A person with Alzheimer’s disease and other forms of dementia can experience varying symptoms, including declines in memory, language skills, and thinking and reasoning capabilities. The Alzheimer’s Association says as Alzheimer’s and other dementias progress, behaviors change. The behavioral changes may include, but are not limited to, social withdrawal, depression, anxiety, combativeness, apathy, sleep disturbances, inappropriate actions, wandering and mood changes. These new behaviors can have an impact on caregiving.
There are ways that caregivers can help manage their loved one’s changing behaviors. Here are some suggestions to consider.
- Divert Aggressiveness. The Alzheimer’s Association says if your loved one demonstrates angry behavior, avoid arguing, scolding, finger-pointing or trying to convince him or her of something. Instead, separate your loved one from the cause of the anger by diverting attention to a different activity. Also, try not to take your loved one’s behaviors personally; keep in mind that their actions are a direct result of the disease.
- Create a Calm Bedtime. Make sure your loved one has a comfortable bed. At bedtime, reduce any noise or light and try playing soothing music. Be consistent with the time your loved one goes to sleep at night and gets out of bed each morning. Try increasing physical activity during the day to help promote being ready for sleep at the desired time. Also, pay attention to caffeine and sugar consumption during the day as these can adversely affect feeling tired.
- Promote Exercise. Regular walking, exercises, dancing or other physical activity may have a positive impact on problematic behaviors, such as wandering, aggression and sleeping disorders. If your loved one prefers the indoors, try walking in a shopping mall.
- Encourage Involvement. Try to involve your loved one in various activities each day. Folding laundry or watering plants, for example, can help reduce stress and anxiety. Remember to also encourage activities which provide an opportunity for your loved one to interact with others to help mitigate social withdrawal.
- Embrace Sounds of Music. Music therapy can help soothe someone with Alzheimer’s disease. When your loved one is agitated, play calming music or his or her favorite songs to foster relaxation.
- Interact with Pets. The playful interaction with animals and the gentle petting of their fur can help soothe an individual with Alzheimer’s and decrease aggressive behavior. If you or your loved one does not have a pet, look into organizations that offer pet visits to seniors.

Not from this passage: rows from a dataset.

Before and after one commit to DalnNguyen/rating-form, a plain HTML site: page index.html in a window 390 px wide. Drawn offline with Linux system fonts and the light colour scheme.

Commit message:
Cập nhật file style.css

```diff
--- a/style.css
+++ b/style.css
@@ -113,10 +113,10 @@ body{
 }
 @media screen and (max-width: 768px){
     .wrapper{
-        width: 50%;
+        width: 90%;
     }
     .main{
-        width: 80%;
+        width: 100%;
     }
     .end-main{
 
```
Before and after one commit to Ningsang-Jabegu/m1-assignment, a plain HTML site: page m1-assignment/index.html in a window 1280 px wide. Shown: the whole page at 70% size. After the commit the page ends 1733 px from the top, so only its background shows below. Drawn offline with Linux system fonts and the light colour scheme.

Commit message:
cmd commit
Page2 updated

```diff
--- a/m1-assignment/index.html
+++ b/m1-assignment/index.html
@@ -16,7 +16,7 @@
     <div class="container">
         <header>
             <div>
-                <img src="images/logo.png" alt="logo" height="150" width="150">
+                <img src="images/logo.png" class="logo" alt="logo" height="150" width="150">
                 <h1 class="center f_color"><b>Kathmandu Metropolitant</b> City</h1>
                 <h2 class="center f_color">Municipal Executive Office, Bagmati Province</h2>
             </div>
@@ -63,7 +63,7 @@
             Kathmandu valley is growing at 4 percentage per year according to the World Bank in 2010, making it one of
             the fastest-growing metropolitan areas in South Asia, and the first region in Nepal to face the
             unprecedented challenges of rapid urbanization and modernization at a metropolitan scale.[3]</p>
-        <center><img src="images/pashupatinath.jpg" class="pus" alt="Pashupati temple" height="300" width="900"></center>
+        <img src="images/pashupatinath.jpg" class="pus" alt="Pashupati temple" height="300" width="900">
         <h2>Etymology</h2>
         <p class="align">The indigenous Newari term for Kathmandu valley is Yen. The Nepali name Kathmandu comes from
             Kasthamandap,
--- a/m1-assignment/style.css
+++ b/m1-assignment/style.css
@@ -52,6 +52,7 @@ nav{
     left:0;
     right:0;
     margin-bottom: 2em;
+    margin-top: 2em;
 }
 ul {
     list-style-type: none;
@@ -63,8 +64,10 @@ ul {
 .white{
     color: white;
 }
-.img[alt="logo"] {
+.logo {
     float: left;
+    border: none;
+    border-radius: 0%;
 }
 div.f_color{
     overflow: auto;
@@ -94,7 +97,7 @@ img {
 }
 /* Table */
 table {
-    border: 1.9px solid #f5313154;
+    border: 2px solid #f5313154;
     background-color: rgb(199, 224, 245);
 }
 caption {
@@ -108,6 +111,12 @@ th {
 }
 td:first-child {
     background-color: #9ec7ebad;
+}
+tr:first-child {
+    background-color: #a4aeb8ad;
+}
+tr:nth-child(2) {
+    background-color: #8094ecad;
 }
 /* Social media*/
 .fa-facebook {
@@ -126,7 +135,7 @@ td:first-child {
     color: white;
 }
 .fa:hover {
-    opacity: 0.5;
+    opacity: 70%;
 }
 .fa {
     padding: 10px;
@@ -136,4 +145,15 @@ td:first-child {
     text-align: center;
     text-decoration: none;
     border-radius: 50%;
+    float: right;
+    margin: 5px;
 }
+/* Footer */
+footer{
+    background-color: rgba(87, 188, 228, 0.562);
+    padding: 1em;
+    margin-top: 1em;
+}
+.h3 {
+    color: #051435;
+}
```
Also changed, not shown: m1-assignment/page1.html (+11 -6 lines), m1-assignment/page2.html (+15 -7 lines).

Dealing gently, but decisively with behavioral changes in the ways described above can help improve the quality of life for your loved one and reduce stress on you, the caregiver.